Transformation To Constant Coefficient Diffusion Equations Physics students may find this subsection interesting. Sometimes it can be useful to transform the basic BBS equation into something a little bit simpler by a change of variables. For example, instead of the function V(S,t), we can introduce a new function according to the following rule V(S,t) = e¤x + ¤¶LLC(X, 6) where or oh=-1 02 – 10, 2 -0 or 10. 000142 Then IS(x, 6) satisfies the basic diffusion equation D U D 21. 1 = 2 . DXL It is a good exercise to check (using your week 8) that the above change of variables equation.
This equation looks much simpler that can be important, for example when simple numerical schemes. Previous ‘partial derivative exercises’ f mom r indeed gives rise to the standard diffusion than the original BBS equation. Sometimes seeking closed-form lotions, or in some Green’s Functions One solution of the BBS equation, which plays a significant role in option pricing, is 1 You can also read about this transformation in the original paper by Black and Schools, a copy of which you can get from me. 7 ? expo 0 for any S’. (Exercise: verify this by substituting back into the BBS equation. ) This solution behaves in an unusual way as time t approaches expiration T. You can see that in this limit, the exponent goes to zero everywhere, except at S=S’, when the solution explodes. This limit is known as a Doric delta function: lime G(S , t) * 6 (S , S Don not confuse this delta function with the delta of delta hedging! ) Think of this as a function that is zero everywhere except at one point, S=S’, where it is infinite.

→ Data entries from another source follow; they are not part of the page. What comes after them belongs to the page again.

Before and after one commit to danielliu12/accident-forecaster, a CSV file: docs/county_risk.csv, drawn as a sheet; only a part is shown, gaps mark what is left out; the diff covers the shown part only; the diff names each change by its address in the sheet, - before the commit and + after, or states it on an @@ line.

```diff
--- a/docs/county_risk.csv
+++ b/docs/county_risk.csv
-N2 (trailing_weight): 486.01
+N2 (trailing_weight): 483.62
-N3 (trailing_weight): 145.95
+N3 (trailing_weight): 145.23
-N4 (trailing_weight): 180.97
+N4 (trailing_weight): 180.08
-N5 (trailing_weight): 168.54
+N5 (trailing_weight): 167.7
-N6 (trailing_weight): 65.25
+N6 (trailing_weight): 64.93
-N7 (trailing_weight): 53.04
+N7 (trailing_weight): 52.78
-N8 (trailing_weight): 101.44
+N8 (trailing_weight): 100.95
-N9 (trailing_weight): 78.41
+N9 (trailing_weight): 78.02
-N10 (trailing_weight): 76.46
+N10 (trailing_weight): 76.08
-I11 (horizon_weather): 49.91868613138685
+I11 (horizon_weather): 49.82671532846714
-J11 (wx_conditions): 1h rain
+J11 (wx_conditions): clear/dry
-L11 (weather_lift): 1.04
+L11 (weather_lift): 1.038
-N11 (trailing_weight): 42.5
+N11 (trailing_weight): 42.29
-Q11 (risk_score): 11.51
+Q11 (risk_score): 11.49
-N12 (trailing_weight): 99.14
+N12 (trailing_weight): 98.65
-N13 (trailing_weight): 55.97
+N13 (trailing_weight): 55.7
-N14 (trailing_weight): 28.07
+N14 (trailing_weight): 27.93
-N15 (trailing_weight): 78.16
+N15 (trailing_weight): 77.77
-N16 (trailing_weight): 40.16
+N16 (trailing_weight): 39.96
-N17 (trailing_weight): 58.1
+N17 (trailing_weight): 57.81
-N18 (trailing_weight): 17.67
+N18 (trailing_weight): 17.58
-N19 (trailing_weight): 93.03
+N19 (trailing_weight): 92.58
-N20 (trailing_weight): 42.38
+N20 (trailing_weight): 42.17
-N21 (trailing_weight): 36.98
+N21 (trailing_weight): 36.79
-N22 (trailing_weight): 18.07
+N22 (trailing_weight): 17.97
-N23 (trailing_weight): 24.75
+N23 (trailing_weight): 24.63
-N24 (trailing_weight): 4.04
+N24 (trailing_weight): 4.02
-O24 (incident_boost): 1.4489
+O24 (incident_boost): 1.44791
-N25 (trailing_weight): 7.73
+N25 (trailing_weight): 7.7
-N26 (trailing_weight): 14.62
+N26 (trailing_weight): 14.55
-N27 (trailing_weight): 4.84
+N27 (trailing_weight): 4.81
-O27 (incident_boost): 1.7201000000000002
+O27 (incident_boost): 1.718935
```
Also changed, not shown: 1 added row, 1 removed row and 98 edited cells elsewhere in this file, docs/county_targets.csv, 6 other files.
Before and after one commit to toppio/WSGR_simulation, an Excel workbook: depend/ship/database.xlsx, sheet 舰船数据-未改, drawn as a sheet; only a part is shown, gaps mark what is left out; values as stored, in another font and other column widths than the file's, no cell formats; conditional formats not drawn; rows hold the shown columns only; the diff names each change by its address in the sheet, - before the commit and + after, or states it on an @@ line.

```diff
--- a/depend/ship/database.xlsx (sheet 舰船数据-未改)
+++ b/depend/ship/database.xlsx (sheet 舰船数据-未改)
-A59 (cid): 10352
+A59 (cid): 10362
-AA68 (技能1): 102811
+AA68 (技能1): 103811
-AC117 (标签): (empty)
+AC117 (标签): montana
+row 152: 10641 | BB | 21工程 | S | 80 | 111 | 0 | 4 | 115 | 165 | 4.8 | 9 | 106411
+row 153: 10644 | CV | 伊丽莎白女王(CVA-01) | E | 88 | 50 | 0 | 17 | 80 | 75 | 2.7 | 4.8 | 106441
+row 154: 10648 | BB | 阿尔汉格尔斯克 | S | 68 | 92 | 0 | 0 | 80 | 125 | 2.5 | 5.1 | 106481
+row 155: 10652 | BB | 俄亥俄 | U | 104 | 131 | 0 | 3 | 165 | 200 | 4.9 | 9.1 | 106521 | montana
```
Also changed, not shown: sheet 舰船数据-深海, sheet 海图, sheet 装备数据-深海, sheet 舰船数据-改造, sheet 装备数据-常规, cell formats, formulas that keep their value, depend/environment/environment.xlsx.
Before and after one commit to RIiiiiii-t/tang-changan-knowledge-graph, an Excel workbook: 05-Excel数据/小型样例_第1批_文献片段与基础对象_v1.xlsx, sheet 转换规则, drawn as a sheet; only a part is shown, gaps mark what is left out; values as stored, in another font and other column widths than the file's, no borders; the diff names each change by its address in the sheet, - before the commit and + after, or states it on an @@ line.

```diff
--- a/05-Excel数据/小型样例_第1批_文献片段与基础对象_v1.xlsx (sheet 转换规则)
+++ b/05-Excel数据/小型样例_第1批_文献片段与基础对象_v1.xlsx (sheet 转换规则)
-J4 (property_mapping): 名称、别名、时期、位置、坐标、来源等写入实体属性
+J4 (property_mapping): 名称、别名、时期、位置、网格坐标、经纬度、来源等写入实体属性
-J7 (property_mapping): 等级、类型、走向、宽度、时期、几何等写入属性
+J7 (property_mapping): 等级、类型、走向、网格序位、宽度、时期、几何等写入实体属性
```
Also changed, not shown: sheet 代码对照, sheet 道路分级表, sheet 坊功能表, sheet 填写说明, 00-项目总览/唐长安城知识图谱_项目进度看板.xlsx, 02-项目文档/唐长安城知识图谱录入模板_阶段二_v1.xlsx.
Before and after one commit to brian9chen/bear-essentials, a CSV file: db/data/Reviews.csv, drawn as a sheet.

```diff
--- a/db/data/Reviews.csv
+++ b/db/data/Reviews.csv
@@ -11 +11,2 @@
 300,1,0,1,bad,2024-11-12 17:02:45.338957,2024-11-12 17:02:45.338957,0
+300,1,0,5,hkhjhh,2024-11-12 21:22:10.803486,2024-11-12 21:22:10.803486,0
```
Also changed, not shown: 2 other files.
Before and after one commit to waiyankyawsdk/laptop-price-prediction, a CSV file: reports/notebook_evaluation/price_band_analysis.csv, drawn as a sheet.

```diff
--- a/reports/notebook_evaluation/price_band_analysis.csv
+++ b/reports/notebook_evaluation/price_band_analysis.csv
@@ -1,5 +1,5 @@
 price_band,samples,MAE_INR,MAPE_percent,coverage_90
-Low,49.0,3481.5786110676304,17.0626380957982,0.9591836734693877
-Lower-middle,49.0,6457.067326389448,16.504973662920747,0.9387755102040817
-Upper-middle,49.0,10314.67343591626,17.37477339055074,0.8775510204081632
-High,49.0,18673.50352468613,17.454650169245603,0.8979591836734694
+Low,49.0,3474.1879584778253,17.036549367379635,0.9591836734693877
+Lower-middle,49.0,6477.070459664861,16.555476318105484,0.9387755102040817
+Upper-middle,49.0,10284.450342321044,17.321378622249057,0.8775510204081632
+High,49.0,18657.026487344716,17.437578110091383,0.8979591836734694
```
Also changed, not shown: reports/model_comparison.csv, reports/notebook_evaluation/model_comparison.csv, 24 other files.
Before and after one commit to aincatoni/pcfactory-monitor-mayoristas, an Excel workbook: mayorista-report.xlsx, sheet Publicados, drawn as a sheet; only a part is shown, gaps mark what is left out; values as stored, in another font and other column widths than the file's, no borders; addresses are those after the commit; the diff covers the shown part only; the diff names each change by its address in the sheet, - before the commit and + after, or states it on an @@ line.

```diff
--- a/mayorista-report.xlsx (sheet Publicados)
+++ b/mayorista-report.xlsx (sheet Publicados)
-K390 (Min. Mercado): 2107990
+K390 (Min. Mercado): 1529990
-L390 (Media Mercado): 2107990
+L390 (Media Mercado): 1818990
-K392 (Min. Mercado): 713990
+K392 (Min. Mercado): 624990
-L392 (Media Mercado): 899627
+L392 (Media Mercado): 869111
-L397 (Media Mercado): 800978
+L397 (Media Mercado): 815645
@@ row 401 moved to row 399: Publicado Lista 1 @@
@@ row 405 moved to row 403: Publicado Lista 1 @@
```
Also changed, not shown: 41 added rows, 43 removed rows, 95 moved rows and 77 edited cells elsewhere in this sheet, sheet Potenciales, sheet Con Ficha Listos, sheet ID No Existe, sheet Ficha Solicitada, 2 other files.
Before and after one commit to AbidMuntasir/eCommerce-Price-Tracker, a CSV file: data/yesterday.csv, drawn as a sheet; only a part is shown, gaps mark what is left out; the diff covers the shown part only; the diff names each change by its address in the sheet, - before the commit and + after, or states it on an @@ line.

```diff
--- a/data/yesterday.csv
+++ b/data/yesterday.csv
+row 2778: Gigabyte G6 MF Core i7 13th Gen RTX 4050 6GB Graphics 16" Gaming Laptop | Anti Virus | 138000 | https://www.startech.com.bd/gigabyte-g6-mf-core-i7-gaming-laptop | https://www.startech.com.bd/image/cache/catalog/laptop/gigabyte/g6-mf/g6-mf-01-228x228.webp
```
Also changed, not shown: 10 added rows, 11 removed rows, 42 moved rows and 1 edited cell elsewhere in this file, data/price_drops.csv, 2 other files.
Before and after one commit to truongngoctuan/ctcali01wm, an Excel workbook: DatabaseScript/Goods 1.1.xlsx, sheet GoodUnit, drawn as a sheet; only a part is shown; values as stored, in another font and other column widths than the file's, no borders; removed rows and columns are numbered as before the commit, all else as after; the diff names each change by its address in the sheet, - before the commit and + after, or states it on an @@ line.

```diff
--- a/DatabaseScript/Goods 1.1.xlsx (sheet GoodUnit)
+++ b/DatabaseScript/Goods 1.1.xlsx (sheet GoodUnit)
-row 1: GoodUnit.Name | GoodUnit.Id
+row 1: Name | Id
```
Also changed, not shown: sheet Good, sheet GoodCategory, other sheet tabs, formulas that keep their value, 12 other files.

One of the properties of is that its integral is equal to one: +m Another very important property en De TA-donation is where f(S) is an arbitrary function. Thus, the delta-function ‘picks up’ the value of f at the point, where the delta-function is singular, I. E. At S’=S. How all of this can help us to value financial derivatives? You will see it in a moment. The expression G(S,t) is a solution of the BBS equation for any S’. Because of the linearity of the BBS equation, we can multiply G(S,t) by any constant, and we get another solution.
But then we can also get another solution by adding together expressions of the form G(S,t) but with different values for S’. Putting this together, and taking an integral as Just a way of adding together many solutions, we find that V (S ,t)= If(S (S , t)ads ‘ o m is also a solution of the BBS equation for arbitrary function f(S’). Now if we choose the arbitrary function f(S’) to be the payoff function of a given derivative problem, then V(S,t) becomes the value of the option. The function G(S,t) is called the Green’s function.
The formula above gives the exact solution for the option value in terms of the arbitrary payoff function. For example, the value of a European call is given by the following integral c(S , t) = f Max( S E (S , t) ads Let us check that as t approaches T the above call option gives the correct payoff. As we mentioned this before, in the limit when t goes to T, the Green’s function becomes a delta-function. Therefore, taking the limit we get T , T) = I Max( S E T , S ‘)ads Max( SST -E ,0). Here we used the property of the delta-function.
Thus, the proposed solution for the call option does satisfy the required boundary condition. Formula For A Call Normally, in financial literature you see a formula for European options written in terms of cumulative normal distribution functions. You may therefore wonder how the exact result given above in terms of the Green’s function is related to the ones in the literature. Now I’d like to explain how these two results are related. Let us first focus on a European call. Let us look at the formula for a call c(S , f Max( S E (S , t)ads We integrate from O to infinity. But it is clear that when S’